“Like I say, I don’t think that I am the best guitar player ever, because I still listen to younger players than me, I listen to older players – and there ain’t many of them left now. That’s how I got my experience.”
Sure, you’ve got to listen to as much music as you can. There are lessons in everybody’s playing.
“I also listened to good keyboard players, ‘cos I try to steal something from the keyboard… The horn, they’ve all got something. I guess that is what helped me a lot because I didn’t just listen to one guitar player.
“If a horn player had a good lick, I’d say, ‘I wish I could play that on a guitar.’ And I would go try to find it – on my way trying to find it, it was like I lost a dime, and I was looking for my dime and I found a quarter.”
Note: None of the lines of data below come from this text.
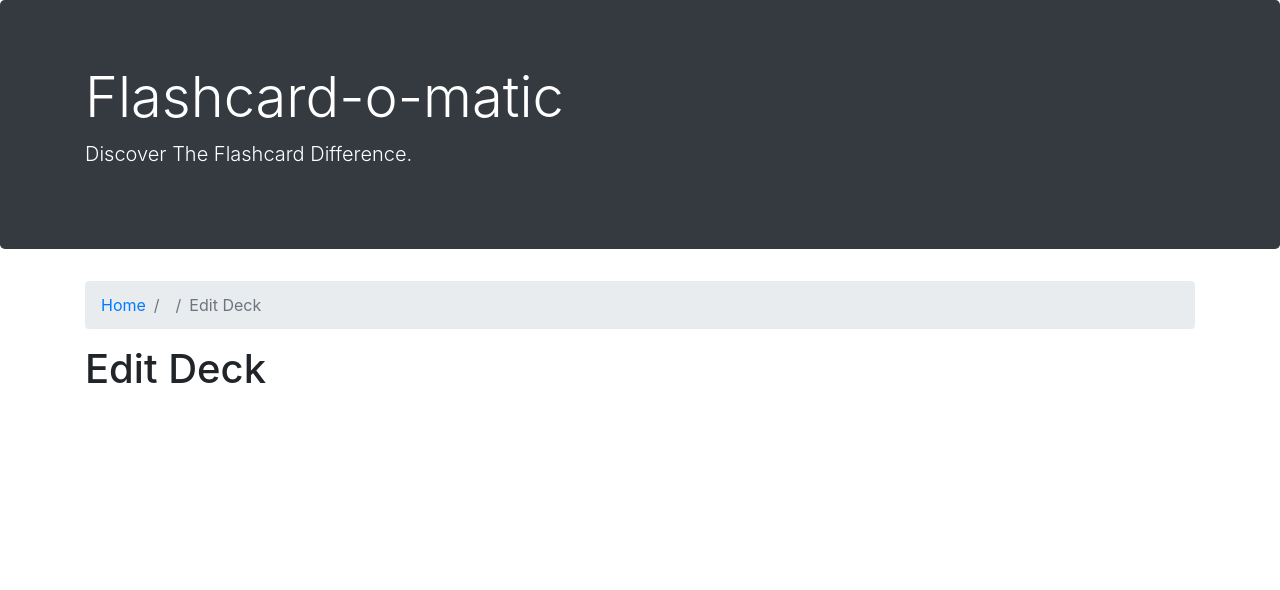
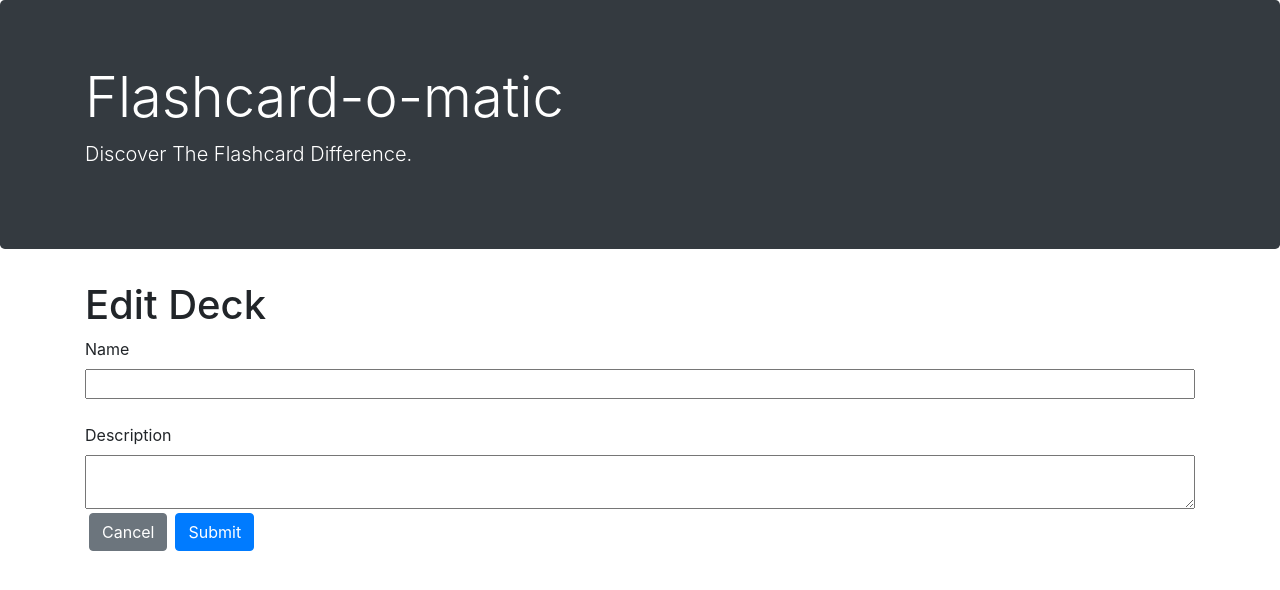
Before and after one commit to stevegebhardt/Flashcard-O-Matic, a React (Create React App) app: page /decks/1/edit in a window 1280 px wide. Shown: the top 590 px of the page. Built offline with nearby package versions, Linux system fonts and the light colour scheme; no server answers; a web font is replaced by a local one.

Commit message:
create deck and update deck-both using shared forms almost complete, just need Breadcrumb

```diff
--- a/data/db.json
+++ b/data/db.json
@@ -9,12 +9,17 @@
       "name": "React Router",
       "description": "React Router is a collection of navigational components that compose declaratively with your application.",
       "id": 2
+    },
+    {
+      "name": "Tom",
+      "description": "Jerry",
+      "id": 3
     }
   ],
   "cards": [
     {
       "id": 1,
-      "front": "Differentiate between Real DOM and Virtual DOM.",
+      "front": "Differentiate between Real DOM and Tom & Jerry",
       "back": "Virtual DOM updates are faster but do not directly update the HTML",
       "deckId": 1
     },
@@ -43,13 +48,6 @@
       "id": 5
     },
     {
-      "cards": [],
-      "front": "b",
-      "back": "b",
-      "deckId": 1,
-      "id": 7
-    },
-    {
       "front": "tom",
       "back": "jerry",
       "deckId": 2,
--- a/src/Add/index.js
+++ b/src/Add/index.js
@@ -2,11 +2,11 @@ import React, { useState, useEffect } from "react";
 import { useParams, Link } from "react-router-dom/cjs/react-router-dom.min";
 import { createCard, readDeck } from "../utils/api";
 import Breadcrumb from "../Breadcrumb";
+import CardForm from "../CardForm";
 
 export default function AddCard() {
   const { deckId } = useParams();
 
-  const [deck, setDeck] = useState({ front: "", back: "" });
   const initialFormState = {
     front: "",
     back: "",
@@ -21,7 +21,7 @@ export default function AddCard() {
   };
 
   useEffect(() => {
-    readDeck(deckId).then((deck) => setDeck(deck));
+    readDeck(deckId).then((deck) => setFormData(deck));
   }, []);
 
   const handleSubmit = (e) => {
@@ -37,34 +37,12 @@ export default function AddCard() {
       <div>
         <h1>React Router: Add card</h1>
         <div>
-          <form className="d-flex flex-column" onSubmit={handleSubmit}>
-            <label htmlFor="front">Front</label>
-            <textarea
-              id="front"
-              name="front"
-              placeholder="Front side of card"
-              onChange={handleChange}
-              value={formData.front}
-            ></textarea>
-            <br />
-            <label htmlFor="back">Back</label>
-            <textarea
-              id="back"
-              name="back"
-              placeholder="Back side of card"
-              onChange={handleChange}
-              value={formData.back}
-            ></textarea>
-            <Link
-              to={`/decks/${deck.id}`}
-              className="btn btn-secondary mt-1 mr-1"
-            >
-              Done
-            </Link>
-            <button type="submit" className="btn btn-primary mt-1 mr-1">
-              Save
-            </button>
-          </form>
+          <CardForm
+            formData={formData}
+            handleChange={handleChange}
+            handleSubmit={handleSubmit}
+            deckId={deckId}
+          />
         </div>
       </div>
     </div>
--- a/src/Breadcrumb/index.js
+++ b/src/Breadcrumb/index.js
@@ -3,8 +3,6 @@ import { useLocation, Link } from "react-router-dom/cjs/react-router-dom.min";
 
 export default function Breadcrumb({ deck, cardId }) {
   const { pathname } = useLocation();
-  console.log("deck", deck);
-  console.log("cardId", cardId);
 
   return (
     <React.Fragment>
@@ -24,7 +22,14 @@ export default function Breadcrumb({ deck, cardId }) {
         </React.Fragment>
       ) : pathname === "/decks/new" ? (
         <React.Fragment>
-          <nav></nav>
+          <nav aria-label="breadcrumb">
+            <ol className="breadcrumb">
+              <li className="breadcrumb-item">
+                <Link to="/">Home</Link>
+              </li>
+              <li className="breadcrumb-item active">Create deck</li>
+            </ol>
+          </nav>
         </React.Fragment>
       ) : pathname === `/decks/${deck.id}/study` ? (
         <React.Fragment>
--- /dev/null
+++ b/src/CardForm/index.js
@@ -0,0 +1,41 @@
+import React from "react";
+import { Link } from "react-router-dom/cjs/react-router-dom.min";
+
+export default function CardForm({
+  formData,
+  handleChange,
+  handleSubmit,
+  deckId,
+}) {
+  return (
+    <form onSubmit={handleSubmit}>
+      <div>
+        <label htmlFor="front">Front</label>
+        <textarea
+          id="front"
+          name="front"
+          className="w-100"
+          onChange={handleChange}
+          value={formData.front}
+        ></textarea>
+      </div>
+      <br />
+      <div>
+        <label htmlFor="back">Back</label>
+        <textarea
+          id="back"
+          name="back"
+          className="w-100"
+          onChange={handleChange}
+          value={formData.back}
+        ></textarea>
+      </div>
+      <Link to={`/decks/${deckId}`} className="btn btn-secondary m-1">
+        Cancel
+      </Link>
+      <button type="submit" className="btn btn-primary m-1">
+        Submit
+      </button>
+    </form>
+  );
+}
--- /dev/null
+++ b/src/DeckForm/DeckForm.js
@@ -0,0 +1,34 @@
+import React from "react";
+import { Link } from "react-router-dom";
+
+export default function DeckForm({ formData, handleChange, handleSubmit }) {
+  return (
+    <form onSubmit={handleSubmit}>
+      <div className="d-flex flex-column">
+        <label htmlFor="name">Name</label>
+        <input
+          id="name"
+          name="name"
+          onChange={handleChange}
+          value={formData.name}
+        ></input>
+      </div>
+      <br />
+      <div className="d-flex flex-column">
+        <label htmlFor="description">Description</label>
+        <textarea
+          id="description"
+          name="description"
+          onChange={handleChange}
+          value={formData.description}
+        ></textarea>
+      </div>
+      <Link to="/" className="btn btn-secondary m-1">
+        Cancel
+      </Link>
+      <button type="submit" className="btn btn-primary m-1">
+        Submit
+      </button>
+    </form>
+  );
+}
--- a/src/Edit/CardEdit.js
+++ b/src/Edit/CardEdit.js
@@ -1,18 +1,20 @@
 import React, { useState, useEffect } from "react";
-import { Link, useParams } from "react-router-dom/cjs/react-router-dom.min";
+import {
+  Link,
+  useParams,
+  useHistory,
+} from "react-router-dom/cjs/react-router-dom.min";
 import { readCard, readDeck, updateCard } from "../utils/api";
+import CardForm from "../CardForm";
 
 export default function CardEdit({ Breadcrumb }) {
   const { deckId, cardId } = useParams();
+  const history = useHistory();
 
   const [deck, setDeck] = useState({});
   const [card, setCard] = useState({});
 
-  const initialFormState = {
-    front: "",
-    back: "",
-  };
-  const [formData, setFormData] = useState({ ...initialFormState });
+  const [formData, setFormData] = useState({});
 
   const handleChange = ({ target }) => {
     setFormData({ ...formData, [target.name]: target.value });
@@ -20,8 +22,7 @@ export default function CardEdit({ Breadcrumb }) {
 
   const handleSubmit = (e) => {
     e.preventDefault();
-    updateCard(formData);
-    setFormData({ ...initialFormState });
+    updateCard(formData).then(() => history.push(`/decks/${deckId}`));
   };
 
   useEffect(() => {
@@ -29,7 +30,10 @@ export default function CardEdit({ Breadcrumb }) {
       .then((deck) => setDeck(deck))
       .catch((err) => console.log(err));
     readCard(cardId)
-      .then((card) => setCard(card))
+      .then((card) => {
+        setFormData(card);
+        setCard(card);
+      })
       .catch((err) => console.log(err));
   }, [deckId]);
 
@@ -41,37 +45,12 @@ export default function CardEdit({ Breadcrumb }) {
       <section>
         <h1>Edit Card</h1>
         <div>
-          <form onSubmit={handleSubmit}>
-            <div>
-              <label htmlFor="front">Front</label>
-              <textarea
-                id="front"
-                name="front"
-                placeholder={`${card.front}`}
-                className="w-100"
-                onChange={handleChange}
-                value={formData.front}
-              ></textarea>
-            </div>
-            <br />
-            <div>
-              <label htmlFor="back">Back</label>
-              <textarea
-                id="back"
-                name="back"
-                placeholder={`${card.back}`}
-                className="w-100"
-                onChange={handleChange}
-                value={formData.back}
-              ></textarea>
-            </div>
-            <Link to={`/decks/${deckId}`} className="btn btn-secondary m-1">
-              Cancel
-            </Link>
-            <button type="submit" className="btn btn-primary m-1">
-              Submit
-            </button>
-          </form>
+          <CardForm
+            formData={formData}
+            handleChange={handleChange}
+            handleSubmit={handleSubmit}
+            deckId={deckId}
+          />
         </div>
       </section>
     </div>
--- a/src/Edit/DeckEdit.js
+++ b/src/Edit/DeckEdit.js
@@ -1,36 +1,44 @@
 import React, { useState, useEffect } from "react";
 import { Link, useParams } from "react-router-dom/cjs/react-router-dom.min";
-import { readDeck } from "../utils/api";
+import { readDeck, updateDeck } from "../utils/api";
+import Breadcrumb from "../Breadcrumb";
+import DeckForm from "../DeckForm/DeckForm";
+import { useHistory } from "react-router-dom/cjs/react-router-dom";
 
 export default function DeckEdit() {
+  const history = useHistory();
+
   const { deckId } = useParams();
 
-  const [deck, setDeck] = useState({});
+  const [formData, setFormData] = useState({});
+
+  const handleChange = ({ target }) => {
+    setFormData({ ...formData, [target.name]: target.value });
+  };
+
+  const handleSubmit = (e) => {
+    e.preventDefault();
+    updateDeck(formData).then(() => history.push("/"));
+  };
 
   useEffect(() => {
     readDeck(deckId)
-      .then((deck) => setDeck(deck))
+      .then((deck) => setFormData(deck))
       .catch((err) => console.log(err));
   }, [deckId]);
 
   return (
     <div>
-      <section>
-        <nav aria-label="breadcrumb">
-          <ol className="breadcrumb">
-            <li className="breadcrumb-item">
-              <Link to="/">Home</Link>
-            </li>
-            <li className="breadcrumb-item">
-              <Link to="#">{deck.name}</Link>
-            </li>
-            <li className="breadcrumb-item active">Edit Deck</li>
-          </ol>
-        </nav>
-      </section>
+      <section>{/* <Breadcrumb deck={deck} /> */}</section>
       <section>
         <h1>Edit Deck</h1>
-        <div></div>
+        <div>
+          <DeckForm
+            formData={formData}
+            handleChange={handleChange}
+            handleSubmit={handleSubmit}
+          />
+        </div>
       </section>
     </div>
   );
--- a/src/NewDeck/index.js
+++ b/src/NewDeck/index.js
@@ -1,5 +1,43 @@
-import React from "react";
+import React, { useState } from "react";
+import DeckEdit from "../Edit/DeckEdit";
+import DeckForm from "../DeckForm/DeckForm";
+import { createDeck } from "../utils/api";
+import { useHistory } from "react-router-dom/cjs/react-router-dom";
 
-export default function NewDeck() {
-  return <h1>New Deck</h1>;
+export default function NewDeck({ Breadcrumb }) {
+  const history = useHistory();
+
+  const initialFormState = {
+    name: "Deck Name",
+    description: "Brief description of the deck",
+  };
+  const [formData, setFormData] = useState({ ...initialFormState });
+
+  const handleChange = ({ target }) => {
+    setFormData({
+      ...formData,
+      [target.name]: target.value,
+    });
+  };
+
+  const handleSubmit = (e) => {
+    e.preventDefault();
+    createDeck(formData).then((deck) => history.push(`/decks/${deck.id}`));
+  };
+
+  return (
+    <div className="w-75">
+      {/* <Breadcrumb /> */}
+      <section>
+        <h1>Create Deck</h1>
+        <div>
+          <DeckForm
+            formData={formData}
+            handleChange={handleChange}
+            handleSubmit={handleSubmit}
+          />
+        </div>
+      </section>
+    </div>
+  );
 }
--- a/src/View/index.js
+++ b/src/View/index.js
@@ -3,6 +3,7 @@ import { useParams, Link } from "react-router-dom";
 import { readDeck } from "../utils/api";
 import { deleteDeck } from "../utils/api";
 import Card from "./Card";
+import Breadcrumb from "../Breadcrumb";
 
 function View() {
   const { deckId } = useParams();
@@ -22,7 +23,6 @@ function View() {
   function deleteAlert() {
     let text = "Delete this deck?\n\nYou will not be able to recover it.";
     if (window.confirm(text) == true) {
-      // need to get deleteDeck working....
       deleteDeck(deckId);
     }
   }
@@ -31,14 +31,7 @@ function View() {
     <React.Fragment>
       <div className="container w-75">
         <div>
-          <nav aria-label="breadcrumb">
-            <ol className="breadcrumb">
-              <li className="breadcrumb-item">
-                <Link to="/">Home</Link>
-              </li>
-              <li className="breadcrumb-item active">React Router</li>
-            </ol>
-          </nav>
+          <Breadcrumb deck={deck} />
         </div>
         <div>
           <h1>{deck.name}</h1>
```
That’s it. The journey is the destination. You talk about those British players like Clapton. A lot of what made them what they were was that same journey, researching blues history and building on it. They referenced the blues heavily, but returned the favor in some ways by spreading the gospel.
“They helped all of us in America. Black people looked bonded to a certain amount of music. And I don’t bite my tongue, I think a lot of whites here in America didn’t want their children to hear blues, but when the British guys started playing the blues and started coming here…
“We had a television show in the '60s called Shindig. And the Rolling Stones were getting so big. They were taking over the world with music. And the television wanted to bring them on Shindig, and Mick Jagger said, ‘I’ll come if you let me bring Muddy Waters.’ And they said, ‘Who the hell is that?’ Jagger said, ‘You mean to tell me you don’t know who Muddy Waters is. We named ourselves after his famous record, Rollin’ Stone.
“The blues was being kept from a lot of white kids, and finally the colleges started listening to blues, to Lightnin' Hopkins, and Arthur Crudup, and a lot of those old blues.
“Because Lightnin' Hopkins and a lot of old guys like that were playing acoustic guitars, and as I said, BB King came out bending those strings, him and T-Bone [Walker], and that’s when the British started coming out here and America woke up. ‘Oh the British are bringing the blues…’ No, now, wait a minute. You had that already, you just didn’t know you had it.”
- Buddy Guy: The Blues Chase The Blues Away airs on PBS on July 27, 9pm EST.